# Instructions to follow
A faithful copy of the data below is required, leaving out every picture.

# Data section

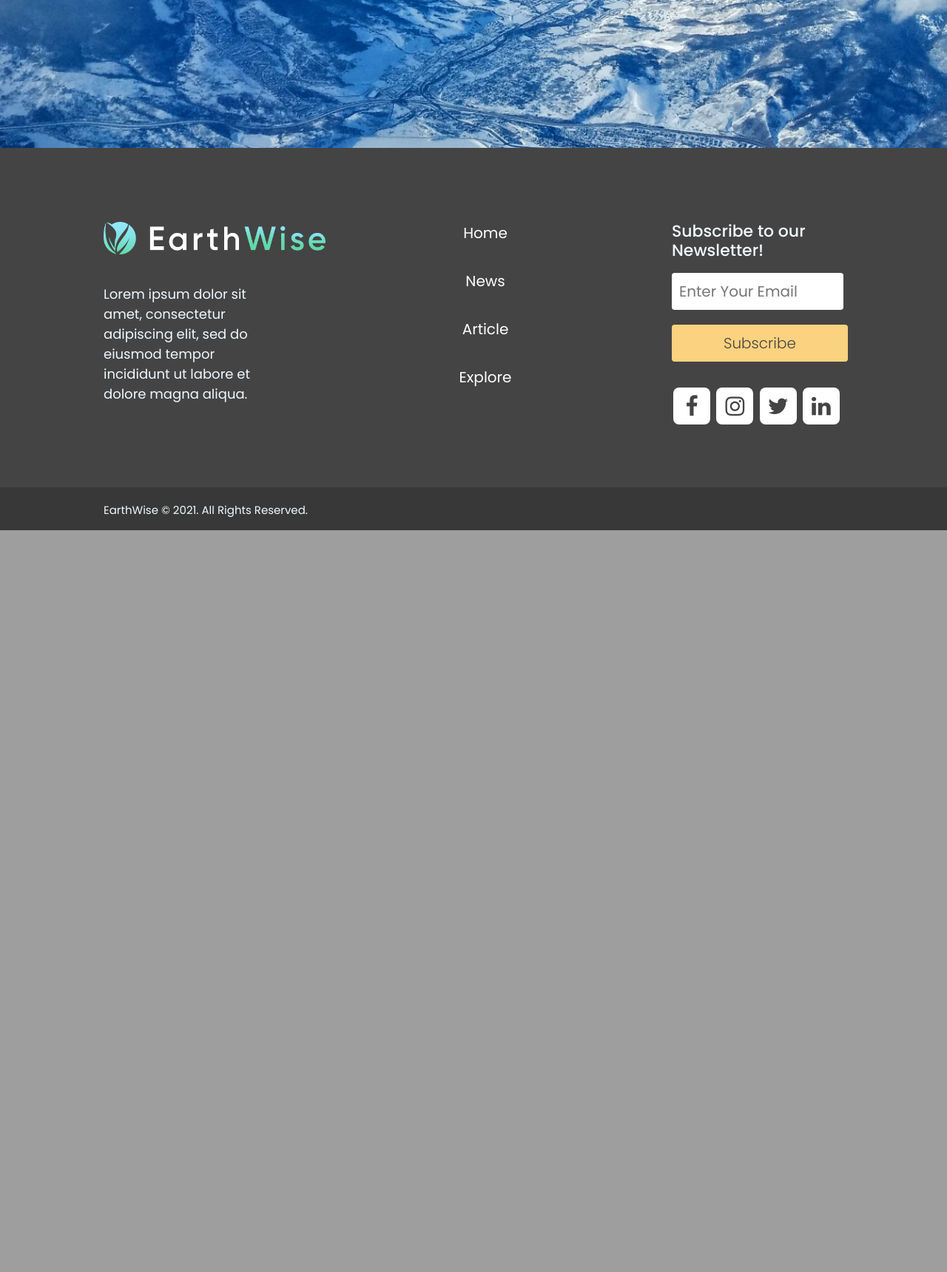
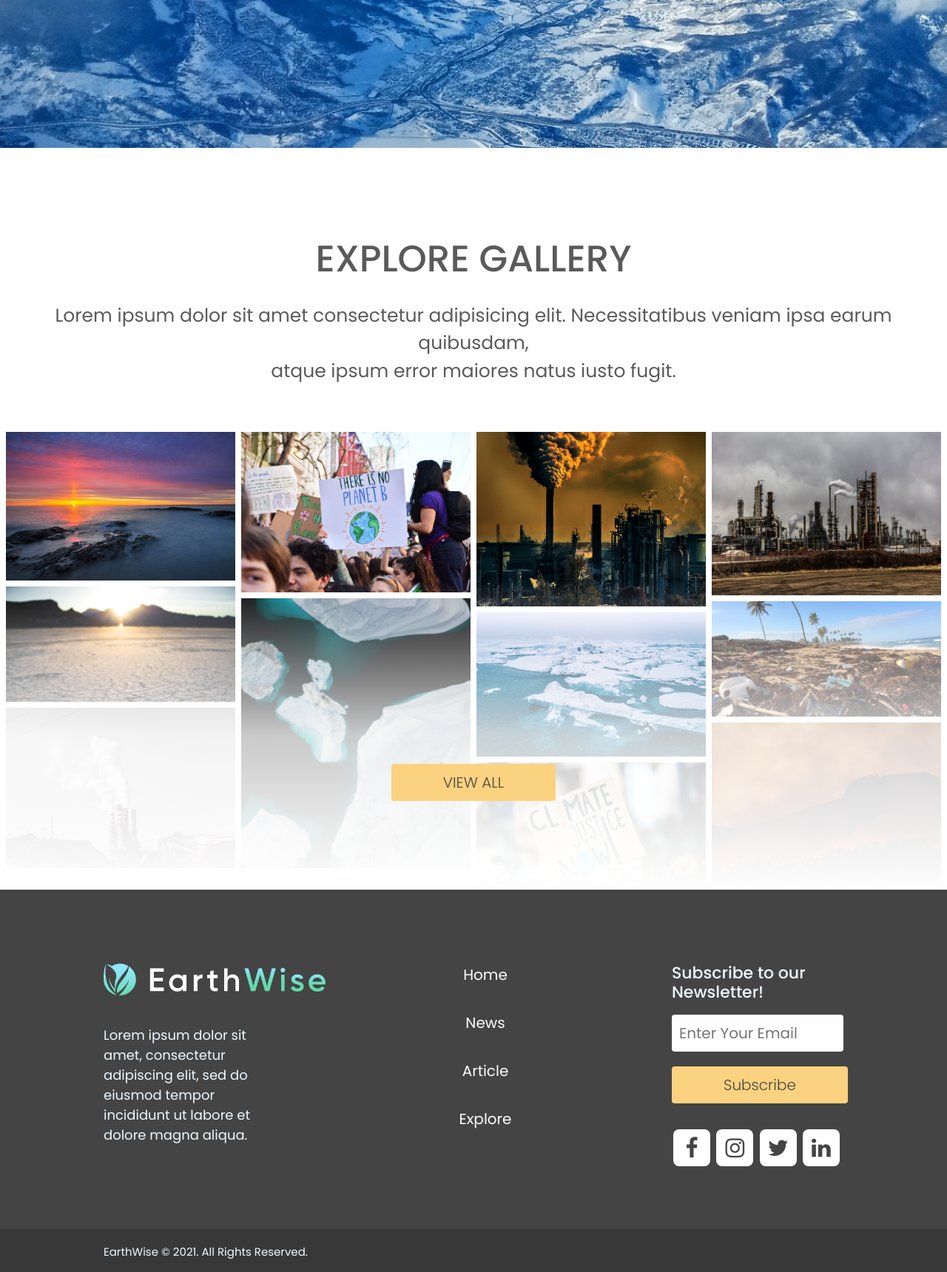
Before and after one commit to Nawazhzn/EarthWise-Website, a PHP site: page / in a window 1280 px wide. Shown: the part 2987-4707 px from the top of the page at 74% size. Before the commit the page ends 3704 px from the top, so only its background shows below. Run offline with PHP 8.4, Linux system fonts and the light colour scheme; some libraries are stand-ins or nearby versions.

Commit message:
Add homepage gallery section

```diff
--- a/index.html
+++ b/index.html
@@ -306,6 +306,48 @@
     </div>
   </div>
 
+  <!--* Gallery Section -->
+  <div class="gallery-content">
+    <div class="container-fluid">
+      <h1 class="topic">EXPLORE GALLERY</h1>
+      <p class="sub-topic">
+        Lorem ipsum dolor sit amet consectetur adipisicing elit. Necessitatibus veniam ipsa earum
+        quibusdam,<br />atque
+        ipsum
+        error maiores natus iusto fugit.
+      </p>
+    </div>
+  </div>
+  <div class="gallery-section">
+    <div class="container-fluid">
+      <div class="button-overlay">
+        <button type="button" class="btn">VIEW ALL</button>
+      </div>
+      <div class="photo-overlay"></div>
+      <div class="row">
+        <div class="column">
+          <img src="img/home/gallery/gallery-8.png">
+          <img src="img/home/gallery/gallery-3.png">
+          <img src="img/home/gallery/gallery-11.png">
+        </div>
+        <div class="column">
+          <img src="img/home/gallery/gallery-7.png">
+          <img src="img/home/gallery/gallery-4.png">
+        </div>
+        <div class="column">
+          <img src="img/home/gallery/gallery-5.png">
+          <img src="img/home/gallery/gallery-1.png">
+          <img src="img/home/gallery/gallery-6.png">
+        </div>
+        <div class="column">
+          <img src="img/home/gallery/gallery-2.png">
+          <img src="img/home/gallery/gallery-9.png">
+          <img src="img/home/gallery/gallery-10.png">
+        </div>
+      </div>
+    </div>
+  </div>
+
   <!--* Footer Section -->
   <div class="footer-dark">
     <footer>
@@ -329,7 +371,7 @@
             <form>
               <div class="form-group">
                 <input type="email" class="sub-email" placeholder="Enter Your Email"><br />
-                <button type="submit" class="btn btn-primary">Subscribe</button>
+                <button type="submit" class="btn">Subscribe</button>
               </div>
             </form>
             <a href="#" class="fa fa-facebook"></a>
--- a/style.css
+++ b/style.css
@@ -418,6 +418,92 @@ body {
   }
 }
 
+/** Gallery Section CSS */
+
+.gallery-content {
+  padding-top: 120px;
+}
+
+.gallery-content>.container-fluid>.topic {
+  color: #5A5A5A;
+  font-size: 50px;
+  padding-bottom: 20px;
+}
+
+.gallery-content>.container-fluid>.sub-topic {
+  color: #5A5A5A;
+  font-size: 25px;
+  padding-bottom: 40px;
+}
+
+.gallery-section {
+  position: relative;
+}
+
+.gallery-section>.container-fluid>.button-overlay {
+  position: absolute;
+  bottom: 0;
+  left: 0;
+  right: 0;
+  z-index: 2;
+}
+
+.gallery-section>.container-fluid>.button-overlay>.btn {
+  font-weight: 300;
+  font-size: 20px;
+  color: #444444;
+  background-color: #FBD27F;
+  border: none;
+  margin-top: 0px;
+  margin-bottom: 120px;
+  padding: 10px;
+  padding-left: 70px;
+  padding-right: 70px;
+}
+
+.gallery-section>.container-fluid>.button-overlay>.btn:hover {
+  background-color: #f0bb51;
+}
+
+.photo-overlay {
+  position: absolute;
+  top: 0;
+  bottom: 0;
+  left: 0;
+  right: 0;
+  background-image: linear-gradient(rgba(255, 255, 255, 0), rgba(255, 255, 255, 0), rgba(255, 255, 255, 0.781), white);
+  z-index: 1;
+}
+
+.gallery-section>.container-fluid>.row {
+  display: -ms-flexbox;
+  display: flex;
+  -ms-flex-wrap: wrap;
+  flex-wrap: wrap;
+  padding: 0 4px;
+}
+
+.gallery-section>.container-fluid>.row>.column {
+  -ms-flex: 25%;
+  flex: 25%;
+  max-width: 25%;
+  padding: 0 4px;
+}
+
+.gallery-section>.container-fluid>.row>.column>img {
+  margin-top: 8px;
+  vertical-align: middle;
+  width: 100%;
+}
+
+@media screen and (max-width: 800px) {
+  .gallery-section>.container-fluid>.row>.column {
+    -ms-flex: 50%;
+    flex: 50%;
+    max-width: 50%;
+  }
+}
+
 /** Footer Section CSS */
 
 .footer-dark {
```
Also changed, not shown: img/home/gallery/gallery-1.png (added), img/home/gallery/gallery-10.png (added), img/home/gallery/gallery-11.png (added), img/home/gallery/gallery-2.png (added), img/home/gallery/gallery-3.png (added), img/home/gallery/gallery-4.png (added), img/home/gallery/gallery-5.png (added), img/home/gallery/gallery-6.png (added), img/home/gallery/gallery-7.png (added), img/home/gallery/gallery-8.png (added), img/home/gallery/gallery-9.png (added).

# Solution
Before and after one commit to Nawazhzn/EarthWise-Website, a PHP site: page / in a window 1280 px wide. Shown: the part 2987-4707 px from the top of the page at 74% size. Before the commit the page ends 3704 px from the top, so only its background shows below. Run offline with PHP 8.4, Linux system fonts and the light colour scheme; some libraries are stand-ins or nearby versions.

Commit message:
Add homepage gallery section

```diff
--- a/index.html
+++ b/index.html
@@ -306,6 +306,48 @@
     </div>
   </div>
 
+  <!--* Gallery Section -->
+  <div class="gallery-content">
+    <div class="container-fluid">
+      <h1 class="topic">EXPLORE GALLERY</h1>
+      <p class="sub-topic">
+        Lorem ipsum dolor sit amet consectetur adipisicing elit. Necessitatibus veniam ipsa earum
+        quibusdam,<br />atque
+        ipsum
+        error maiores natus iusto fugit.
+      </p>
+    </div>
+  </div>
+  <div class="gallery-section">
+    <div class="container-fluid">
+      <div class="button-overlay">
+        <button type="button" class="btn">VIEW ALL</button>
+      </div>
+      <div class="photo-overlay"></div>
+      <div class="row">
+        <div class="column">
+          <img src="img/home/gallery/gallery-8.png">
+          <img src="img/home/gallery/gallery-3.png">
+          <img src="img/home/gallery/gallery-11.png">
+        </div>
+        <div class="column">
+          <img src="img/home/gallery/gallery-7.png">
+          <img src="img/home/gallery/gallery-4.png">
+        </div>
+        <div class="column">
+          <img src="img/home/gallery/gallery-5.png">
+          <img src="img/home/gallery/gallery-1.png">
+          <img src="img/home/gallery/gallery-6.png">
+        </div>
+        <div class="column">
+          <img src="img/home/gallery/gallery-2.png">
+          <img src="img/home/gallery/gallery-9.png">
+          <img src="img/home/gallery/gallery-10.png">
+        </div>
+      </div>
+    </div>
+  </div>
+
   <!--* Footer Section -->
   <div class="footer-dark">
     <footer>
@@ -329,7 +371,7 @@
             <form>
               <div class="form-group">
                 <input type="email" class="sub-email" placeholder="Enter Your Email"><br />
-                <button type="submit" class="btn btn-primary">Subscribe</button>
+                <button type="submit" class="btn">Subscribe</button>
               </div>
             </form>
             <a href="#" class="fa fa-facebook"></a>
--- a/style.css
+++ b/style.css
@@ -418,6 +418,92 @@ body {
   }
 }
 
+/** Gallery Section CSS */
+
+.gallery-content {
+  padding-top: 120px;
+}
+
+.gallery-content>.container-fluid>.topic {
+  color: #5A5A5A;
+  font-size: 50px;
+  padding-bottom: 20px;
+}
+
+.gallery-content>.container-fluid>.sub-topic {
+  color: #5A5A5A;
+  font-size: 25px;
+  padding-bottom: 40px;
+}
+
+.gallery-section {
+  position: relative;
+}
+
+.gallery-section>.container-fluid>.button-overlay {
+  position: absolute;
+  bottom: 0;
+  left: 0;
+  right: 0;
+  z-index: 2;
+}
+
+.gallery-section>.container-fluid>.button-overlay>.btn {
+  font-weight: 300;
+  font-size: 20px;
+  color: #444444;
+  background-color: #FBD27F;
+  border: none;
+  margin-top: 0px;
+  margin-bottom: 120px;
+  padding: 10px;
+  padding-left: 70px;
+  padding-right: 70px;
+}
+
+.gallery-section>.container-fluid>.button-overlay>.btn:hover {
+  background-color: #f0bb51;
+}
+
+.photo-overlay {
+  position: absolute;
+  top: 0;
+  bottom: 0;
+  left: 0;
+  right: 0;
+  background-image: linear-gradient(rgba(255, 255, 255, 0), rgba(255, 255, 255, 0), rgba(255, 255, 255, 0.781), white);
+  z-index: 1;
+}
+
+.gallery-section>.container-fluid>.row {
+  display: -ms-flexbox;
+  display: flex;
+  -ms-flex-wrap: wrap;
+  flex-wrap: wrap;
+  padding: 0 4px;
+}
+
+.gallery-section>.container-fluid>.row>.column {
+  -ms-flex: 25%;
+  flex: 25%;
+  max-width: 25%;
+  padding: 0 4px;
+}
+
+.gallery-section>.container-fluid>.row>.column>img {
+  margin-top: 8px;
+  vertical-align: middle;
+  width: 100%;
+}
+
+@media screen and (max-width: 800px) {
+  .gallery-section>.container-fluid>.row>.column {
+    -ms-flex: 50%;
+    flex: 50%;
+    max-width: 50%;
+  }
+}
+
 /** Footer Section CSS */
 
 .footer-dark {
```
Also changed, not shown: img/home/gallery/gallery-1.png (added), img/home/gallery/gallery-10.png (added), img/home/gallery/gallery-11.png (added), img/home/gallery/gallery-2.png (added), img/home/gallery/gallery-3.png (added), img/home/gallery/gallery-4.png (added), img/home/gallery/gallery-5.png (added), img/home/gallery/gallery-6.png (added), img/home/gallery/gallery-7.png (added), img/home/gallery/gallery-8.png (added), img/home/gallery/gallery-9.png (added).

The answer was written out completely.